So while we’re anxiously awaiting the Bluenose, here’s the last of the Top 10 List of strategies to get your family on the road to running. (The list has been spread out over a few posts.)
7. Keep distances reasonable for the age of the child. There is a lot of controversy about how much distance children should be running, and at what ages. According to the American Academy of Pediatrics, overuse, overtraining and burnout are increasing issues among children as their participation in sports increases*. There is no single guideline regarding the distances that are appropriate at specific ages. That means that as parents, we are responsible to work with our children to determine how much is too much.

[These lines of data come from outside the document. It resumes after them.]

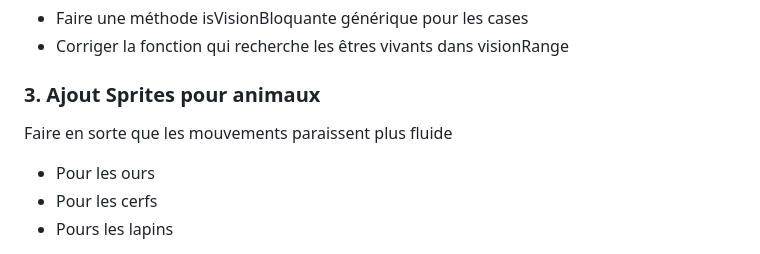
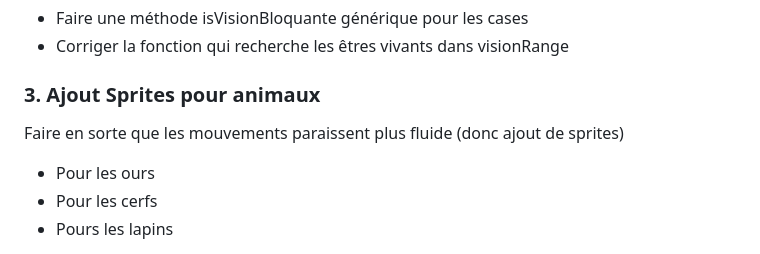
Before and after one commit to etiennehrn/JavaProjectEcosytem, a Markdown page: README.md, the part around the change. Rendered like a GitHub page.

Commit message:
Modification Readme pour test

```diff
--- a/README.md
+++ b/README.md
@@ -204,7 +204,7 @@ Les obstacles modifient la vision des être vivants
 - Corriger la fonction qui recherche les êtres vivants dans visionRange
 
 ### 3. Ajout Sprites pour animaux
-Faire en sorte que les mouvements paraissent plus fluide
+Faire en sorte que les mouvements paraissent plus fluide (donc ajout de sprites)
 - Pour les ours
 - Pour les cerfs
 - Pours les lapins
```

Start off slowly, with short distances, then increase speed and distance as you go, but not by more than 10% per week*. Listen to your child. If he or she is experiencing any pain, it could signal injury to muscle, bone or tendon. We follow training plans that allow at least one “rest” day between runs, so that muscles have a chance to recover. Our 8-year-old daughter can run 5K without too much strain, but we wouldn’t let her do much more at her age. Our 11-year-old daughter – we’ll call her the gazelle – has no problem running 10K. With the right training plan and lots of monitoring, we would allow her to start training for a half marathon.

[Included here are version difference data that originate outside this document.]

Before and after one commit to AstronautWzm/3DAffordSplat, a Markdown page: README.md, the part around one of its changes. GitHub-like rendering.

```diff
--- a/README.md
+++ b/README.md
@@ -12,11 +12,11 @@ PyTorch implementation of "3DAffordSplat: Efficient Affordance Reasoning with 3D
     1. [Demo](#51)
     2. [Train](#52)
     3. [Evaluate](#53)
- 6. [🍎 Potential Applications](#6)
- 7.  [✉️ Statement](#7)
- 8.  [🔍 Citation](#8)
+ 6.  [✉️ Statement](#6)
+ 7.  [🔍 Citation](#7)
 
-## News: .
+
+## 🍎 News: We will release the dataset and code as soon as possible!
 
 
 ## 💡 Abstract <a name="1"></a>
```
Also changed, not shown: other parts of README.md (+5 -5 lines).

8. Set goals and help your child build a plan to achieve them. When you decide to start running, be sure to set a goal. It might be a specific race (a Family 5K Fun Run is an excellent place to start) or a distance or duration that you would like to work up to over time. Make sure your goal is SMART – Specific, Measurable, Attainable, Realistic and Timely. Set a plan to achieve your goal. Follow the plan. Make a chart that your child can update – it’s a visual reminder of his or her achievement. Build your plan to increase your distance and speed over a period of time, with milestones along the way. Training without a plan is like trying to put together a Lego set without the instructions.
9. Run while on vacation – it’s a great way to see the sights. When you plan your next vacation, have your kids plan a couple of runs. Discover the local parks and gardens, or incorporate some of the major sites. Last year, Mark ran the Grand Prix circuit in Monaco (amongst other ports on a Mediterranean cruise). Remember: safety first, of course. Stick to the beaten path, be aware and alert, and be sure to learn about the area before you hit the road.

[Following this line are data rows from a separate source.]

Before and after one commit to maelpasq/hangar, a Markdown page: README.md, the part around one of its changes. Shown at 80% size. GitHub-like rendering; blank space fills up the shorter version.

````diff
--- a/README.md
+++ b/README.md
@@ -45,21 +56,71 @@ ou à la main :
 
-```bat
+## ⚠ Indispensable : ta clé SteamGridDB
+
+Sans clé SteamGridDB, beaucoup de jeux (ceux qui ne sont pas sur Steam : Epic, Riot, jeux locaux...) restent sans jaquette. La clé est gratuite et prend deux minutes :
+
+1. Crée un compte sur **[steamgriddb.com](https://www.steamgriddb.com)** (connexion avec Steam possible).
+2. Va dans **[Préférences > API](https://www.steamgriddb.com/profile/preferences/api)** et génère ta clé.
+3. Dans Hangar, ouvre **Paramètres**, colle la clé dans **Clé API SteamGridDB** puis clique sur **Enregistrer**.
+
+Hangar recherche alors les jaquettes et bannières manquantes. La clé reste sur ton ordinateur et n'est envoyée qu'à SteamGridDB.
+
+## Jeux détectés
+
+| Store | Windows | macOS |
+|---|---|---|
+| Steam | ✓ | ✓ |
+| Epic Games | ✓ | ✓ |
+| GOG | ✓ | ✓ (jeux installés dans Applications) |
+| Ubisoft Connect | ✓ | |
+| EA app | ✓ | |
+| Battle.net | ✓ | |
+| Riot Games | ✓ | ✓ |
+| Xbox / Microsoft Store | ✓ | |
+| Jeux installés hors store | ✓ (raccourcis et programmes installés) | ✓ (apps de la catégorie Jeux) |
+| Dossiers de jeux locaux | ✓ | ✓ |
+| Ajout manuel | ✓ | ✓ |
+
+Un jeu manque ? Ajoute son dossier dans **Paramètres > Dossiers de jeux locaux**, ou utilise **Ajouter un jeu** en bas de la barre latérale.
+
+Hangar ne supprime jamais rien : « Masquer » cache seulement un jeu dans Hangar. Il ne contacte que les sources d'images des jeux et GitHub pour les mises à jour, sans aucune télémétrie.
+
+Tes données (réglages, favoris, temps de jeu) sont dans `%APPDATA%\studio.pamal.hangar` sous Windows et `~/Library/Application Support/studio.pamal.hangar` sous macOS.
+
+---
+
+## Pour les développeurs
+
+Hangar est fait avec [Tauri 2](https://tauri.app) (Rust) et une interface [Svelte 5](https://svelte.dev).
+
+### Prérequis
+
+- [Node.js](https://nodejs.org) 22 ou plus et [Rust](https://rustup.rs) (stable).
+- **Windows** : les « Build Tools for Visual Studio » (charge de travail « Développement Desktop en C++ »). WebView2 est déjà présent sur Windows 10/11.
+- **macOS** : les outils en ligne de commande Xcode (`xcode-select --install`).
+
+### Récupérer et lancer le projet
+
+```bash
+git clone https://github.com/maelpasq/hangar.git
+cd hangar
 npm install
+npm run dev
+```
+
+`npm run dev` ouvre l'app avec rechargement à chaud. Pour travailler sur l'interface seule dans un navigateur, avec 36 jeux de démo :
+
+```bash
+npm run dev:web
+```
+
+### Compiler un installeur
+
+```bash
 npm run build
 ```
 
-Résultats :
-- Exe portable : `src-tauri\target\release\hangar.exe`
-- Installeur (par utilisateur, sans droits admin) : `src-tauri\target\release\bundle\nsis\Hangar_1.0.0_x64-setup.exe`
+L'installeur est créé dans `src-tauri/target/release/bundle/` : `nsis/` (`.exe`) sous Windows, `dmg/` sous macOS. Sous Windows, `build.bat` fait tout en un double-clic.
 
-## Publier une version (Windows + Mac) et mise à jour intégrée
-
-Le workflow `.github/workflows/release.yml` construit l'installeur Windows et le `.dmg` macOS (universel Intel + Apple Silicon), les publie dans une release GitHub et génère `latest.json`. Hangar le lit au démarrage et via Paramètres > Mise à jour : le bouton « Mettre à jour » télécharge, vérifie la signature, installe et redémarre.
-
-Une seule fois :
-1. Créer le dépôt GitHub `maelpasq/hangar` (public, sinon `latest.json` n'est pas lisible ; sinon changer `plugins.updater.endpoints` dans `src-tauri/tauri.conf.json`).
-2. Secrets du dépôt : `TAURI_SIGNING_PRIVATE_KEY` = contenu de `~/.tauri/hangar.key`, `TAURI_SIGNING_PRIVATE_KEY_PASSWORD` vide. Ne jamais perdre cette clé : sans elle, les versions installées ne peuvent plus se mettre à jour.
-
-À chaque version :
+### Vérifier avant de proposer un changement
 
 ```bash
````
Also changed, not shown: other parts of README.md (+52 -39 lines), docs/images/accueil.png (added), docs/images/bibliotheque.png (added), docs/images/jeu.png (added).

10. Make it fun. Children love to run. If they start looking at running as something they have to do versus something they love to do, you’re sunk. (They love the idea of helping with housework, too, until you add it to their chore list.) Vary the route, set goals, make it family time, get them talking, sign up for running events, involve them in planning, and incorporate running into your routine. Don’t underestimate the power of a race goal to motivate your little runner. Ours are pretty fired up about the Bluenose.
No more excuses. Just get out there and run – Family Style! You’ll be glad you did.
*Brenner, Joel S. (2007). Overuse Injuries, Overtraining and Burnout in Child and Adolescent Athletes. Pediatrics, Vol. 119, No. 6, June 1, 2007 (pp. 1242 – 1245)